*Exercise aim*. Tell how many lines in the following entries include the word "dependencies", giving the figure alone.

*Given records*.
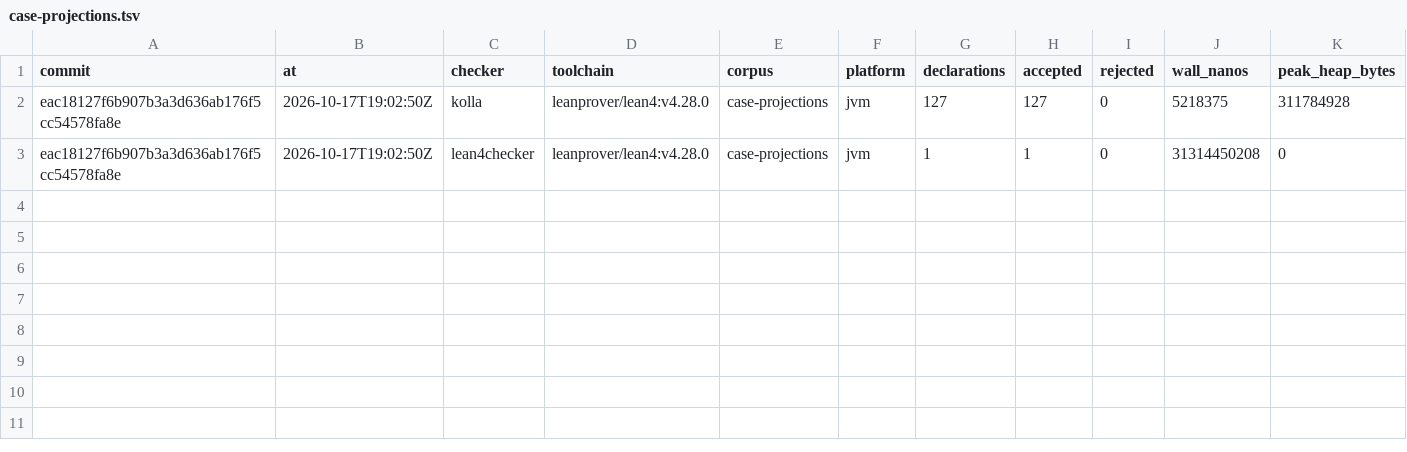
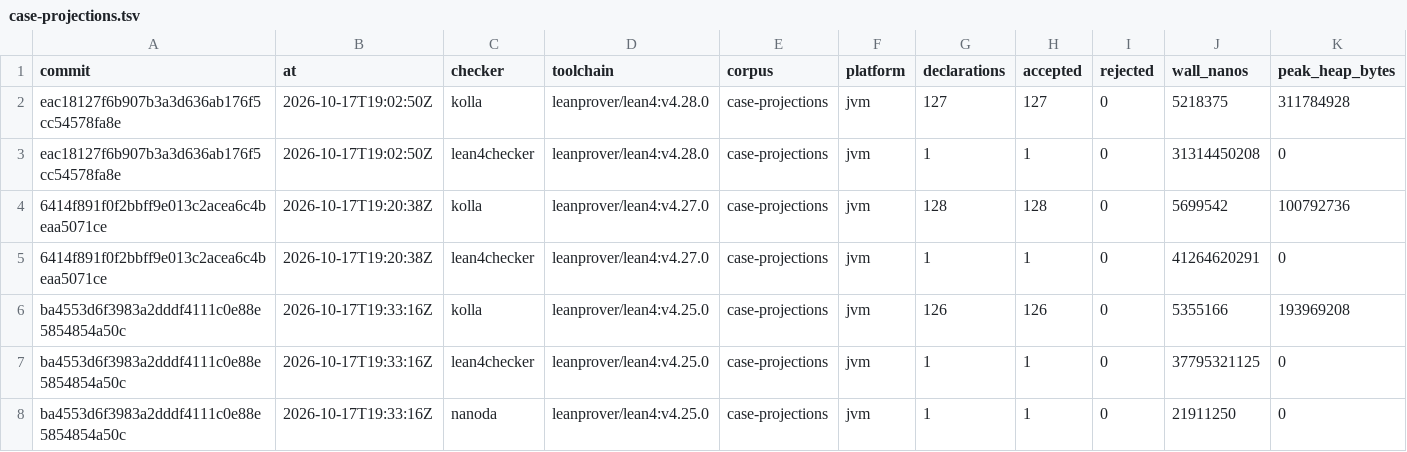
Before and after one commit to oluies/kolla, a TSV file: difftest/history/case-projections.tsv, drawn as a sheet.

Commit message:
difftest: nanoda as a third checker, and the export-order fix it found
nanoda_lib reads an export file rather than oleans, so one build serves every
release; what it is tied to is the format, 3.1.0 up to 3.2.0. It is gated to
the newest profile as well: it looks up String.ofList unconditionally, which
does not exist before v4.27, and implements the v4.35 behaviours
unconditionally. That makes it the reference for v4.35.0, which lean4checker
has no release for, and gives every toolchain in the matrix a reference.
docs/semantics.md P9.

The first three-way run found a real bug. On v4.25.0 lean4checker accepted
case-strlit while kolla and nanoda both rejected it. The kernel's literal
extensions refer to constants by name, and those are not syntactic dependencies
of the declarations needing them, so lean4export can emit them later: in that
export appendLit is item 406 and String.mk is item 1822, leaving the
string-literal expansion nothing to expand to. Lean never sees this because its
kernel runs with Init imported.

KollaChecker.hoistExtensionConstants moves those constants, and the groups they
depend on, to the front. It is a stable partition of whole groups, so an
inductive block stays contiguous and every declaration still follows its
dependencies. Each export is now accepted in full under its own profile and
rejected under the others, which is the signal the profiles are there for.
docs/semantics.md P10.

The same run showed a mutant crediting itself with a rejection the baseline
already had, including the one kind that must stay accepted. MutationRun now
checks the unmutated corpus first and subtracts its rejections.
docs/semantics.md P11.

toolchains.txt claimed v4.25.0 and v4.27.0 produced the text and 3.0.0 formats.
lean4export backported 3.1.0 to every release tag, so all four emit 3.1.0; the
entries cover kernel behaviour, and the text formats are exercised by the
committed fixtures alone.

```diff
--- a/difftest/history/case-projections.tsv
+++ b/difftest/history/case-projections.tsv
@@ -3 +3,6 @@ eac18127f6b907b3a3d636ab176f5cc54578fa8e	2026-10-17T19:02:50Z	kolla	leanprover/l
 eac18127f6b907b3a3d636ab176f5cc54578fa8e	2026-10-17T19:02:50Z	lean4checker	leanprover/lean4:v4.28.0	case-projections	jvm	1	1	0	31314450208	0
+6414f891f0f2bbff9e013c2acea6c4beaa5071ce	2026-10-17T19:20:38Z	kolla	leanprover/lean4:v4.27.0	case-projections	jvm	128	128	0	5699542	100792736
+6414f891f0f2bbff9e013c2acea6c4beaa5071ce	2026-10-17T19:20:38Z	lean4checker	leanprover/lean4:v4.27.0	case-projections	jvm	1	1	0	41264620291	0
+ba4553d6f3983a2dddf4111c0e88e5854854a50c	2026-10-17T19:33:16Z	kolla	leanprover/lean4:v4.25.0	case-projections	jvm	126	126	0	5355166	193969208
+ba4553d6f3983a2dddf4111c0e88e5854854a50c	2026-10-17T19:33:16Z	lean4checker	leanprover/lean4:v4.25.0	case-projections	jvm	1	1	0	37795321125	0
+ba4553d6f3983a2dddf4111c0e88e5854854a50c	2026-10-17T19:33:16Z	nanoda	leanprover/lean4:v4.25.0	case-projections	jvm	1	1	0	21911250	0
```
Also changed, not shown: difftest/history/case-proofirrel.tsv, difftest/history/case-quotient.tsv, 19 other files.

--

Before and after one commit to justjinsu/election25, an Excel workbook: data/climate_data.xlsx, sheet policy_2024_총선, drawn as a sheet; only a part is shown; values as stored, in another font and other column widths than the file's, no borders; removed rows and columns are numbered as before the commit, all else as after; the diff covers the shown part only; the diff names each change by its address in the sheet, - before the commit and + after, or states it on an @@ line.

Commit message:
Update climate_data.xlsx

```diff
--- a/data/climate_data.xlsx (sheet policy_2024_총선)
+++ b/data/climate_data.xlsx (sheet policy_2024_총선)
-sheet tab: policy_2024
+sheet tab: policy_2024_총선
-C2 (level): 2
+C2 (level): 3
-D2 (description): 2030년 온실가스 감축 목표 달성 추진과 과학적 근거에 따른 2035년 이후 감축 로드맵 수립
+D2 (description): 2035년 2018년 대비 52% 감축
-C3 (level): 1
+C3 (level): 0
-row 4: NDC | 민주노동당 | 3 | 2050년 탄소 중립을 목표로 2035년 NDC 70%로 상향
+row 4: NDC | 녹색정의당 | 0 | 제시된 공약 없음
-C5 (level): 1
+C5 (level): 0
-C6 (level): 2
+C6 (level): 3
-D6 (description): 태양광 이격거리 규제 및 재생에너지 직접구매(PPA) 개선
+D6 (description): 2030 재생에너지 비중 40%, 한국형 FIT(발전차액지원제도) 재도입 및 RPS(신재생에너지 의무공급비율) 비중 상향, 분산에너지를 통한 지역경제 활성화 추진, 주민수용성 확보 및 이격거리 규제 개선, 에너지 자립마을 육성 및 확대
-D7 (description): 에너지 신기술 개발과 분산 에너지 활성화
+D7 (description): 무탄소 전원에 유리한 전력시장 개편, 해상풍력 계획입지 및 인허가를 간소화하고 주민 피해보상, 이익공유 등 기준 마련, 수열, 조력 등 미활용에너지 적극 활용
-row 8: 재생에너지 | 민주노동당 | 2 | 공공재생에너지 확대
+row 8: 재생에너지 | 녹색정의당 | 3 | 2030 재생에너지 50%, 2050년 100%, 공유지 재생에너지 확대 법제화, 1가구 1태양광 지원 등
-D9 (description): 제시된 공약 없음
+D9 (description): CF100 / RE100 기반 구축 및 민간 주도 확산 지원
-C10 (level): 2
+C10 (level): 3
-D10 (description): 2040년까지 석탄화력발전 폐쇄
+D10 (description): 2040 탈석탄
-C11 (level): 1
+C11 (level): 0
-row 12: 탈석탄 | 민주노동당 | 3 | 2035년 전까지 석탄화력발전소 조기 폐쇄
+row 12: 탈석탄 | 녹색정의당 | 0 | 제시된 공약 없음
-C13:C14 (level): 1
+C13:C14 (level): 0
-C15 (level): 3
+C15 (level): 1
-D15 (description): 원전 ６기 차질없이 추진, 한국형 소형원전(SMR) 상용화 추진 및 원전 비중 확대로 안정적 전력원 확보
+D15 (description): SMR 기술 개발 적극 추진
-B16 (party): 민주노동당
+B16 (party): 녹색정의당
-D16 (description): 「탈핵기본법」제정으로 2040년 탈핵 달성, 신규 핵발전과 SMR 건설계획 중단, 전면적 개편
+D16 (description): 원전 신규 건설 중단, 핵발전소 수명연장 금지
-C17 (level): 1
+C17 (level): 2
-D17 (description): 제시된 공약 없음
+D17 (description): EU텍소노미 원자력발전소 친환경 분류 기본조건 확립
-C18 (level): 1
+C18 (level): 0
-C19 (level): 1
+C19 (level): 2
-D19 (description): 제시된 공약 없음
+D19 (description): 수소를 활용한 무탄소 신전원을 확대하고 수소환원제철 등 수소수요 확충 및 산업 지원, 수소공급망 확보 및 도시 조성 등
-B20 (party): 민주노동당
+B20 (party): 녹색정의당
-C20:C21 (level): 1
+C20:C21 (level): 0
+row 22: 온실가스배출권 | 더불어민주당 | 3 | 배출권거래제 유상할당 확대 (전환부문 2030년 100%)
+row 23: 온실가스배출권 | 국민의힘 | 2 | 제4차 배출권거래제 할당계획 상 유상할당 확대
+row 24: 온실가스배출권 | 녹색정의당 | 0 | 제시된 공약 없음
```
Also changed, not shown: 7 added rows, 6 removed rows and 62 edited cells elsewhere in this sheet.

...

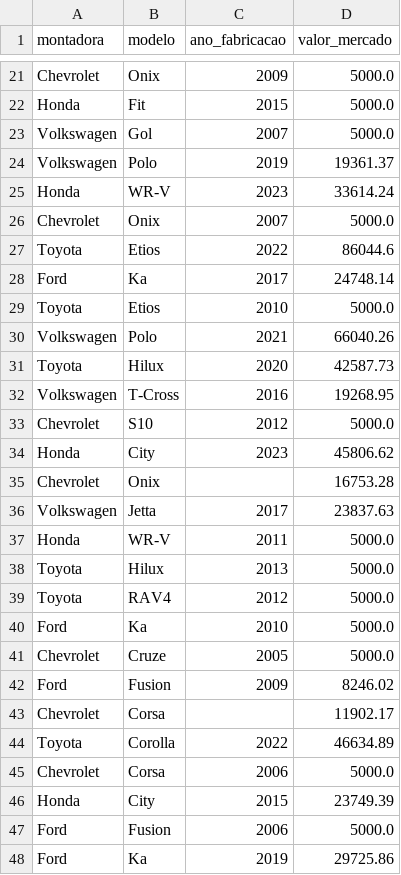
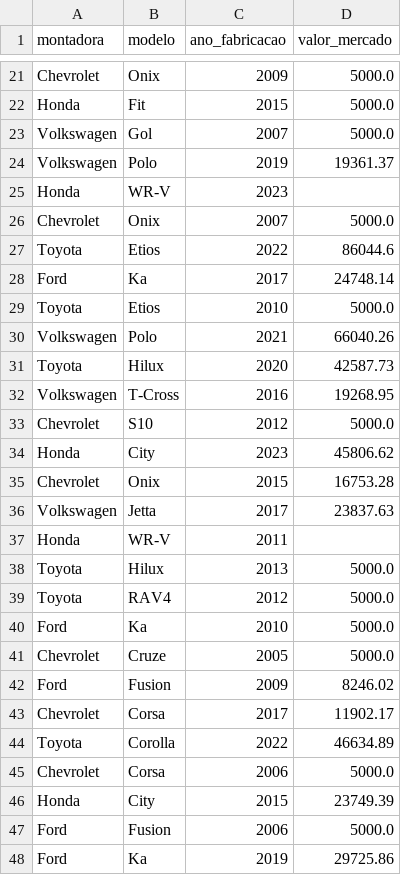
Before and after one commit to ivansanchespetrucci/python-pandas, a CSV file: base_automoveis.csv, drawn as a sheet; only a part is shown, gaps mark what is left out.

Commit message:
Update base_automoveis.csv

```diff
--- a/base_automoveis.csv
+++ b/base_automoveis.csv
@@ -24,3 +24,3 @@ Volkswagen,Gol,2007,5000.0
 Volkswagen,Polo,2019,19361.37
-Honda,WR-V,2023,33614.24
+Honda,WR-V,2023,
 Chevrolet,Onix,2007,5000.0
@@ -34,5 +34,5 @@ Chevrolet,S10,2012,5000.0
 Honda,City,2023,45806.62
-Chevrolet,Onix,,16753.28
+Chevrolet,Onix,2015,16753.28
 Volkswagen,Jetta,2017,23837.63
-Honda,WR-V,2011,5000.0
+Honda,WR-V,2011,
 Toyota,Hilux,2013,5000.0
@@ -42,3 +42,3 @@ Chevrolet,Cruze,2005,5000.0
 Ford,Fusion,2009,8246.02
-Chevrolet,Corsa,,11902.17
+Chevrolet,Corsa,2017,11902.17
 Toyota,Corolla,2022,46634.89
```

*Written response*. 2